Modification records

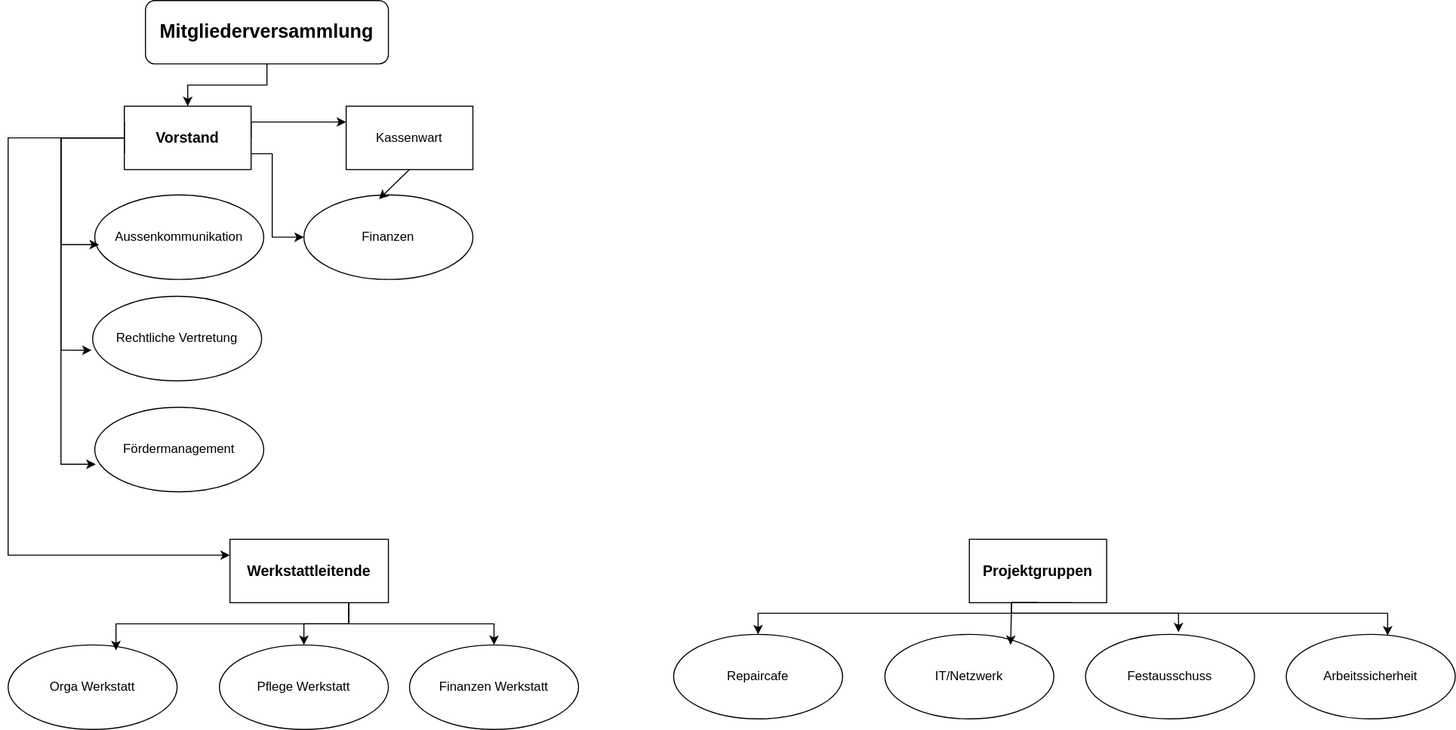
garagelab-dus/organigram keeps this draw.io diagram as Garagelab.drawio.svg. Above is the earlier version. Source tidied: cells renumbered, new cells last; positions are measured from the earlier drawing's top-left corner, leaving out a move shared by most shapes.
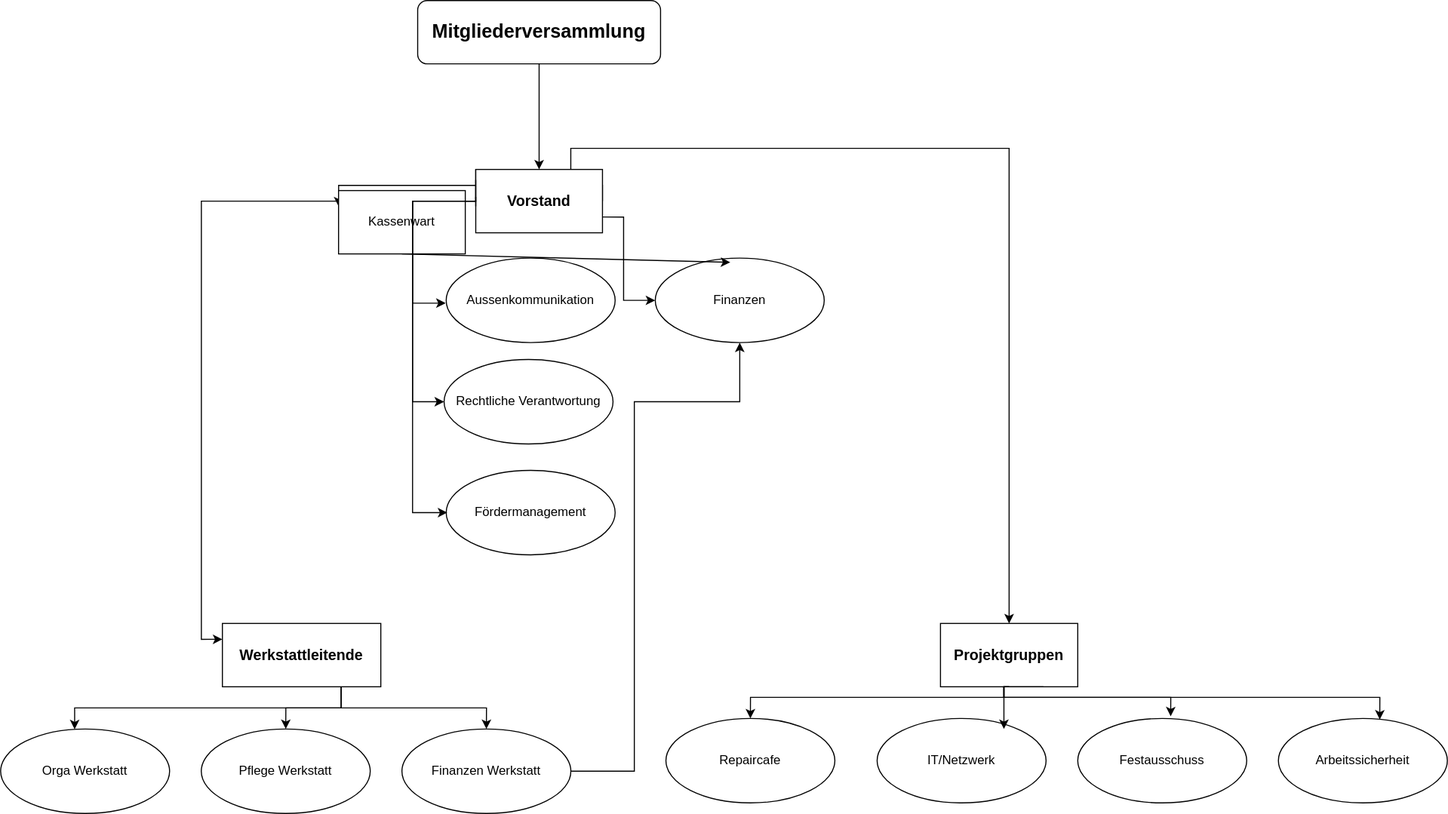
Above is the later version.

What changed in the source:
```diff
@@ -5,27 +5,30 @@
     <mxCell id="2" style="edgeStyle=orthogonalEdgeStyle;rounded=0;jettySize=auto;html=1;exitX=1;exitY=0.5;exitDx=0;exitDy=0;entryX=0;entryY=0.25;entryDx=0;entryDy=0;" parent="1" edge="1" source="4" target="6">
       <mxGeometry relative="1" as="geometry">
         <Array as="points">
-          <mxPoint x="230" y="115" />
+          <mxPoint x="569.9" y="95" />
         </Array>
       </mxGeometry>
     </mxCell>
     <mxCell id="3" style="edgeStyle=orthogonalEdgeStyle;rounded=0;jettySize=auto;html=1;exitX=0;exitY=0;exitDx=0;exitDy=0;entryX=0;entryY=0.25;entryDx=0;entryDy=0;" parent="1" edge="1" source="4" target="16">
       <mxGeometry relative="1" as="geometry">
         <Array as="points">
-          <mxPoint x="110" y="130" />
-          <mxPoint y="130" />
-          <mxPoint y="525" />
+          <mxPoint x="450" y="110" />
+          <mxPoint x="190" y="110" />
+          <mxPoint x="190" y="525" />
         </Array>
       </mxGeometry>
     </mxCell>
+    <mxCell id="33" style="edgeStyle=orthogonalEdgeStyle;rounded=0;jettySize=auto;html=1;exitX=0.75;exitY=0;exitDx=0;exitDy=0;entryX=0.5;entryY=0;entryDx=0;entryDy=0;" parent="1" edge="1" source="4" target="25">
+      <mxGeometry relative="1" as="geometry" />
+    </mxCell>
     <mxCell id="4" value="&lt;h3&gt;Vorstand&lt;/h3&gt;" style="rounded=0;whiteSpace=wrap;html=1;" parent="1" vertex="1">
-      <mxGeometry x="110" y="100" width="120" height="60" as="geometry" />
+      <mxGeometry x="449.9" y="80" width="120" height="60" as="geometry" />
     </mxCell>
     <mxCell id="5" style="edgeStyle=orthogonalEdgeStyle;rounded=0;jettySize=auto;html=1;entryX=0;entryY=0.5;entryDx=0;entryDy=0;exitX=1;exitY=0.75;exitDx=0;exitDy=0;" parent="1" edge="1" source="4" target="10">
       <mxGeometry relative="1" as="geometry">
         <Array as="points">
-          <mxPoint x="250" y="145" />
-          <mxPoint x="250" y="224" />
+          <mxPoint x="589.9" y="125" />
+          <mxPoint x="589.9" y="204" />
         </Array>
       </mxGeometry>
     </mxCell>
@@ -36,19 +39,19 @@
       <mxGeometry relative="1" as="geometry" />
     </mxCell>
     <mxCell id="8" value="&lt;h2&gt;Mitgliederversammlung&lt;/h2&gt;" style="rounded=1;whiteSpace=wrap;html=1;" parent="1" vertex="1">
-      <mxGeometry x="130" width="230" height="60" as="geometry" />
+      <mxGeometry x="394.9" y="-80" width="230" height="60" as="geometry" />
     </mxCell>
     <mxCell id="9" value="Aussenkommunikation" style="ellipse;whiteSpace=wrap;html=1;" parent="1" vertex="1">
-      <mxGeometry x="82" y="184" width="160" height="80" as="geometry" />
+      <mxGeometry x="421.9" y="164" width="160" height="80" as="geometry" />
     </mxCell>
     <mxCell id="10" value="Finanzen" style="ellipse;whiteSpace=wrap;html=1;" parent="1" vertex="1">
-      <mxGeometry x="280" y="184" width="160" height="80" as="geometry" />
+      <mxGeometry x="619.9" y="164" width="160" height="80" as="geometry" />
     </mxCell>
-    <mxCell id="11" value="Rechtliche Vertretung" style="ellipse;whiteSpace=wrap;html=1;" parent="1" vertex="1">
-      <mxGeometry x="80" y="280" width="160" height="80" as="geometry" />
+    <mxCell id="11" value="Rechtliche Verantwortung" style="ellipse;whiteSpace=wrap;html=1;" parent="1" vertex="1">
+      <mxGeometry x="419.9" y="260" width="160" height="80" as="geometry" />
     </mxCell>
     <mxCell id="12" value="Fördermanagement" style="ellipse;whiteSpace=wrap;html=1;" parent="1" vertex="1">
-      <mxGeometry x="82" y="385" width="160" height="80" as="geometry" />
+      <mxGeometry x="421.9" y="365" width="160" height="80" as="geometry" />
     </mxCell>
     <mxCell id="13" style="endArrow=classic;html=1;rounded=0;exitX=0.5;exitY=1;exitDx=0;exitDy=0;entryX=0.444;entryY=0.05;entryDx=0;entryDy=0;entryPerimeter=0;" parent="1" edge="1" source="6" target="10">
       <mxGeometry relative="1" as="geometry" />
@@ -66,37 +69,56 @@
       <mxGeometry y="610" width="160" height="80" as="geometry" />
     </mxCell>
     <mxCell id="18" value="Pflege Werkstatt" style="ellipse;whiteSpace=wrap;html=1;" parent="1" vertex="1">
-      <mxGeometry x="200" y="610" width="160" height="80" as="geometry" />
+      <mxGeometry x="190" y="610" width="160" height="80" as="geometry" />
     </mxCell>
+    <mxCell id="34" style="edgeStyle=orthogonalEdgeStyle;rounded=0;jettySize=auto;html=1;exitX=1;exitY=0.5;exitDx=0;exitDy=0;entryX=0.5;entryY=1;entryDx=0;entryDy=0;" parent="1" edge="1" source="19" target="10">
+      <mxGeometry relative="1" as="geometry">
+        <Array as="points">
+          <mxPoint x="600" y="650" />
+          <mxPoint x="600" y="300" />
+          <mxPoint x="700" y="300" />
+        </Array>
+      </mxGeometry>
+    </mxCell>
     <mxCell id="19" value="Finanzen Werkstatt" style="ellipse;whiteSpace=wrap;html=1;" parent="1" vertex="1">
       <mxGeometry x="380" y="610" width="160" height="80" as="geometry" />
     </mxCell>
-    <mxCell id="20" style="edgeStyle=orthogonalEdgeStyle;rounded=0;jettySize=auto;html=1;exitX=0.75;exitY=1;exitDx=0;exitDy=0;entryX=0.638;entryY=0.063;entryDx=0;entryDy=0;entryPerimeter=0;" parent="1" edge="1" source="16" target="17">
-      <mxGeometry relative="1" as="geometry" />
+    <mxCell id="20" style="edgeStyle=orthogonalEdgeStyle;rounded=0;jettySize=auto;html=1;exitX=0.75;exitY=1;exitDx=0;exitDy=0;" parent="1" edge="1" source="16" target="17">
+      <mxGeometry relative="1" as="geometry">
+        <Array as="points">
+          <mxPoint x="323" y="590" />
+          <mxPoint x="70" y="590" />
+        </Array>
+      </mxGeometry>
     </mxCell>
-    <mxCell id="21" style="edgeStyle=orthogonalEdgeStyle;rounded=0;jettySize=auto;html=1;exitX=0;exitY=0.5;exitDx=0;exitDy=0;entryX=0.025;entryY=0.588;entryDx=0;entryDy=0;entryPerimeter=0;" parent="1" edge="1" source="4" target="9">
+    <mxCell id="21" style="edgeStyle=orthogonalEdgeStyle;rounded=0;jettySize=auto;html=1;exitX=0;exitY=0.5;exitDx=0;exitDy=0;entryX=-0.003;entryY=0.533;entryDx=0;entryDy=0;entryPerimeter=0;" parent="1" edge="1" target="9">
       <mxGeometry relative="1" as="geometry">
+        <mxPoint x="449.9" y="106" as="sourcePoint" />
         <Array as="points">
-          <mxPoint x="50" y="130" />
-          <mxPoint x="50" y="231" />
+          <mxPoint x="450" y="110" />
+          <mxPoint x="390" y="110" />
+          <mxPoint x="390" y="207" />
         </Array>
       </mxGeometry>
     </mxCell>
-    <mxCell id="22" style="edgeStyle=orthogonalEdgeStyle;rounded=0;jettySize=auto;html=1;exitX=0;exitY=0.75;exitDx=0;exitDy=0;entryX=-0.006;entryY=0.638;entryDx=0;entryDy=0;entryPerimeter=0;" parent="1" edge="1" source="4" target="11">
+    <mxCell id="22" style="edgeStyle=orthogonalEdgeStyle;rounded=0;jettySize=auto;html=1;exitX=0;exitY=0.75;exitDx=0;exitDy=0;entryX=0;entryY=0.5;entryDx=0;entryDy=0;" parent="1" edge="1" target="11">
       <mxGeometry relative="1" as="geometry">
+        <mxPoint x="449.9" y="115" as="sourcePoint" />
         <Array as="points">
-          <mxPoint x="110" y="130" />
-          <mxPoint x="50" y="130" />
-          <mxPoint x="50" y="331" />
+          <mxPoint x="450" y="110" />
+          <mxPoint x="390" y="110" />
+          <mxPoint x="390" y="300" />
         </Array>
       </mxGeometry>
     </mxCell>
-    <mxCell id="23" style="edgeStyle=orthogonalEdgeStyle;rounded=0;jettySize=auto;html=1;exitX=0;exitY=0.25;exitDx=0;exitDy=0;entryX=0.006;entryY=0.675;entryDx=0;entryDy=0;entryPerimeter=0;" parent="1" edge="1" source="4" target="12">
+    <mxCell id="23" style="edgeStyle=orthogonalEdgeStyle;rounded=0;orthogonalLoop=1;jettySize=auto;html=1;exitX=0;exitY=0.25;exitDx=0;exitDy=0;" parent="1" edge="1">
       <mxGeometry relative="1" as="geometry">
+        <mxPoint x="449.9" y="90" as="sourcePoint" />
+        <mxPoint x="423" y="405" as="targetPoint" />
         <Array as="points">
-          <mxPoint x="110" y="130" />
-          <mxPoint x="50" y="130" />
-          <mxPoint x="50" y="439" />
+          <mxPoint x="450" y="110" />
+          <mxPoint x="390" y="110" />
+          <mxPoint x="390" y="405" />
         </Array>
       </mxGeometry>
     </mxCell>
@@ -110,7 +132,7 @@
       </mxGeometry>
     </mxCell>
     <mxCell id="25" value="&lt;h3&gt;Projektgruppen&lt;/h3&gt;" style="rounded=0;whiteSpace=wrap;html=1;" parent="1" vertex="1">
-      <mxGeometry x="910" y="510" width="130" height="60" as="geometry" />
+      <mxGeometry x="890" y="510" width="130" height="60" as="geometry" />
     </mxCell>
     <mxCell id="26" value="Repaircafe" style="ellipse;whiteSpace=wrap;html=1;" parent="1" vertex="1">
       <mxGeometry x="630" y="600" width="160" height="80" as="geometry" />
```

## Problem details
State only how many lines above hold the string "entryPerimeter".

## Exercise result
6